[Recorded data]

▬▬▬▬▬▬▬▬▬▬

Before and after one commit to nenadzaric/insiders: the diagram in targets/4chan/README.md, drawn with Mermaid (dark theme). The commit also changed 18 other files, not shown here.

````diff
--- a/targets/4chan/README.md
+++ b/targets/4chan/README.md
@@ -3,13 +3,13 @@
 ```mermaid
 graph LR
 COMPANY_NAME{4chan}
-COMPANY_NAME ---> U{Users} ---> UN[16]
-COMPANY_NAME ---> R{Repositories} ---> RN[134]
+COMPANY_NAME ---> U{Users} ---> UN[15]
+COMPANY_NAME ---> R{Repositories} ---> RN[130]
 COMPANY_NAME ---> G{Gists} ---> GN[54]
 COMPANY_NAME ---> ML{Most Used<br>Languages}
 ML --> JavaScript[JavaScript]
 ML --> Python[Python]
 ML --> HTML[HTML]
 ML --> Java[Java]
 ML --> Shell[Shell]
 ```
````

▬▬▬▬▬▬▬▬▬▬

* [Assigned task] Reply with the complete records, restated exactly.

* [Your solution]
Before and after one commit to nenadzaric/insiders: the diagram in targets/4chan/README.md, drawn with Mermaid (dark theme). The commit also changed 18 other files, not shown here.

````diff
--- a/targets/4chan/README.md
+++ b/targets/4chan/README.md
@@ -3,13 +3,13 @@
 ```mermaid
 graph LR
 COMPANY_NAME{4chan}
-COMPANY_NAME ---> U{Users} ---> UN[16]
-COMPANY_NAME ---> R{Repositories} ---> RN[134]
+COMPANY_NAME ---> U{Users} ---> UN[15]
+COMPANY_NAME ---> R{Repositories} ---> RN[130]
 COMPANY_NAME ---> G{Gists} ---> GN[54]
 COMPANY_NAME ---> ML{Most Used<br>Languages}
 ML --> JavaScript[JavaScript]
 ML --> Python[Python]
 ML --> HTML[HTML]
 ML --> Java[Java]
 ML --> Shell[Shell]
 ```
````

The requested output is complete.